a Departmental TA Handbook and New
TA Orientation Session
Hagan-Ingram, TA, Department of Physics
Last fall for
the first time, incoming graduate TAs in the Physics Department had an
orientation session to prepare them for their leap into teaching physics
to undergraduates. This session and an accompanying handbook were created
and assembled by myself, three other TAs, and the physics department chair
Dan Larson, with much help and feedback from the Teaching Resource Center.
With their creation, we have planted the seed for a program that will
both aid TAs in nurturing their teaching skill and establish an environment
where effective teaching by TAs is seen as a priority in the department.
We began with
a series of informal meetings. Dan supplied us with pizza during these
meetings, providing an extra motivation to convene! We came up with a
list of broad categories we wanted to cover in the handbook: teaching
a discussion section, teaching a lab, office hours, student interaction,
faculty interaction, quiz construction, and problem-solving skills. We
four TAs divided these topics among ourselves according to our interests
and skills, and further developed each category. Each of our sections
was revised with feedback from the others after a subsequent meeting.
In all, we met three times for about two hours each meeting. The culmination
of these meetings was the first draft of the handbook.
improve the handbook, we decided to draw on the larger realm of teaching
experience in the department. Last spring, we invited all TAs to give
their input into the document at a brainstorming session. Attendance was
quite good; again, pizza provided an extra lure. (If you supply free food,
graduate students will come!) After the group added their constructive
comments and additional insights to the existing handbook, we further
revised it to reflect their many great suggestions. It was enlightening
to see the enthusiasm and interest in teaching of all my colleagues who
came to the brainstorming session.
served as a program guide for the teaching orientation session last fall.
We made an informal two-hour presentation during the departmental orientation
session, highlighting the main points in the handbook and sharing our
teaching experiences. With funds from a Teaching Resource Center TA Development
Grant, we printed the handbook in booklet form (entitled The Physics
TA's Guide to the Galaxy) and distributed it at the session to serve
as a teaching reference (it's available for consultation at the TRC).
session and handbook were, in my opinion, quite successful and will now
be a part of every incoming graduate student's departmental orientation.

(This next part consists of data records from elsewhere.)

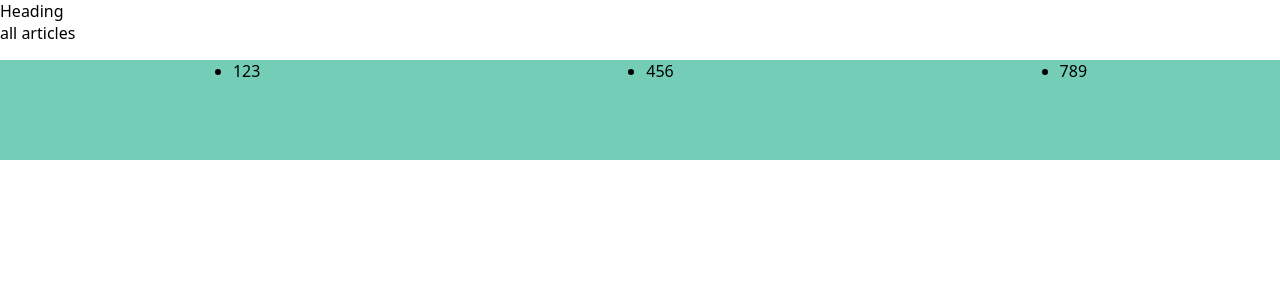
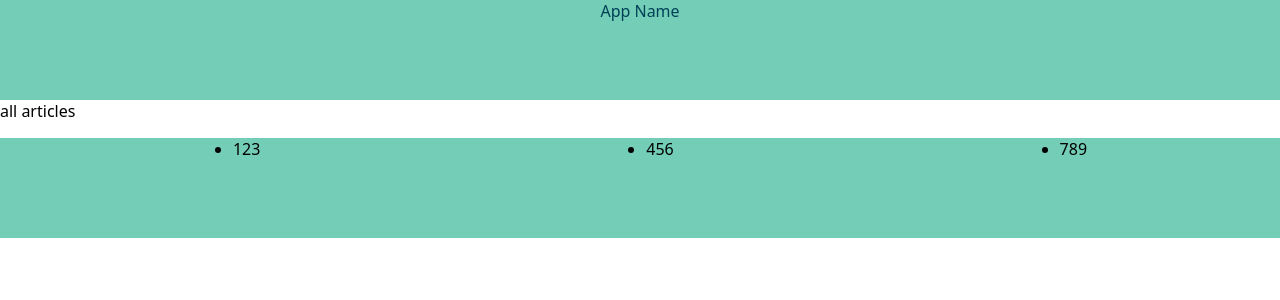
Before and after one commit to TammyChen21/Capstone-demo, a Next.js app: page / in a window 1280 px wide. Shown: the top 300 px of the page. Built offline with nearby package versions, Linux system fonts and the light colour scheme.

Commit message:
styled heading

```diff
--- a/components/Heading/index.js
+++ b/components/Heading/index.js
@@ -1,7 +1,17 @@
 import React from "react";
+import styled from "styled-components";
 
-const Heading = () => {
-  return <div>Heading</div>;
-};
+const StyledHeading = styled.div`
+  height: 100px;
+  background-color: #74ceb7;
+  color: #004056;
+  text-align: center;
+`;
 
-export default Heading;
+export default function Heading() {
+  return (
+    <>
+      <StyledHeading>App Name</StyledHeading>
+    </>
+  );
+}
```
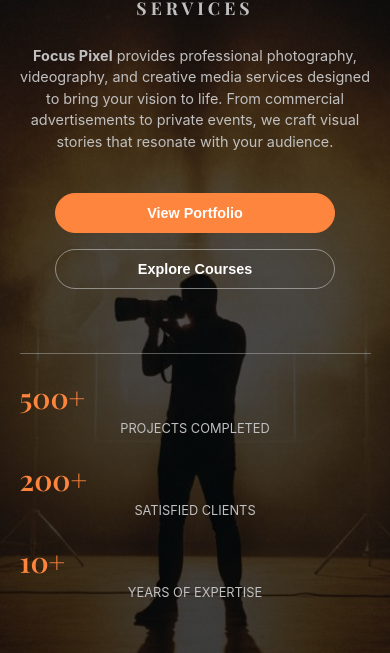
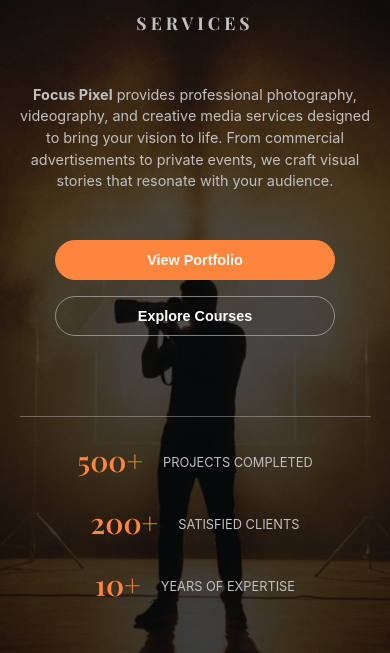
Before and after one commit to isaacmugwimi/Photography-site, a React (Vite) app in the folder Frontend/photography-frontend/: page / in a window 390 px wide. Shown: the part 323-976 px from the top of the page. Built offline with nearby package versions, Linux system fonts and the light colour scheme.

Commit message:
style: adjust margins and layout for Hero component; enhance button spacing and stat alignment

```diff
--- a/Frontend/photography-frontend/src/Components/Hero/Hero.css
+++ b/Frontend/photography-frontend/src/Components/Hero/Hero.css
@@ -36,6 +36,7 @@
   font-weight: 600;
   letter-spacing: 2px;
   border: 1px solid #666;
+  margin-bottom: 18%;
 }
 
 .hero-dot {
@@ -114,7 +115,8 @@
   color: silver;
   line-height: 1.6;
   font-size: 1rem;
-  margin-bottom: 2.5rem;
+  margin-bottom:3rem;
+  margin-top:3rem;
   max-width: 500px;
 }
 
@@ -122,7 +124,7 @@
 .hero-btn-section {
   display: flex;
   gap: 1.5rem;
-  margin-bottom: 4rem;
+  margin-bottom: 5rem;
 }
 
 .hero-btns {
@@ -382,15 +384,15 @@
     grid-template-columns: repeat(2, 1fr); /* 2 columns instead of a row */
     gap: 2rem;
     padding-top: 1.5rem;
+
   }
 
-  /* Center the third stat if it's alone on a row */
-  .hero-stat:nth-child(3) {
-    grid-column: span 2;
-    align-items: center;
-  }
+
 
   .hero-stat {
+    display: flex;
+    justify-content: center;
+    gap: 20px;
     align-items: center; /* Center the label under the number */
   }
 
```
Also changed, not shown: Frontend/photography-frontend/src/Components/Hero/Hero.jsx (+6 -3 lines).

I found them to be productive in two ways. First, they allowed us to give
new TAs tips and advice unique to teaching physics. In this way, they
serve as a nice supplement to the Teaching Resource Center's fall and
spring teaching workshops. In addition, they demonstrated to new TAs that
the department has established teaching as a priority. It will therefore
help to establish a team of TAs more interested and focussed on providing
the best undergraduate teaching possible.
If you think
your department can benefit from these things and you don't already have
a departmental TA orientation, think about implementing one! Anything,
from a half-hour presentation by someone who cares about teaching to an
all-day, more in-depth workshop geared towards the specifics of your field,
will help to improve the quality of teaching in your department. All it
takes is a few people interested in teaching, and about a dozen pizzas!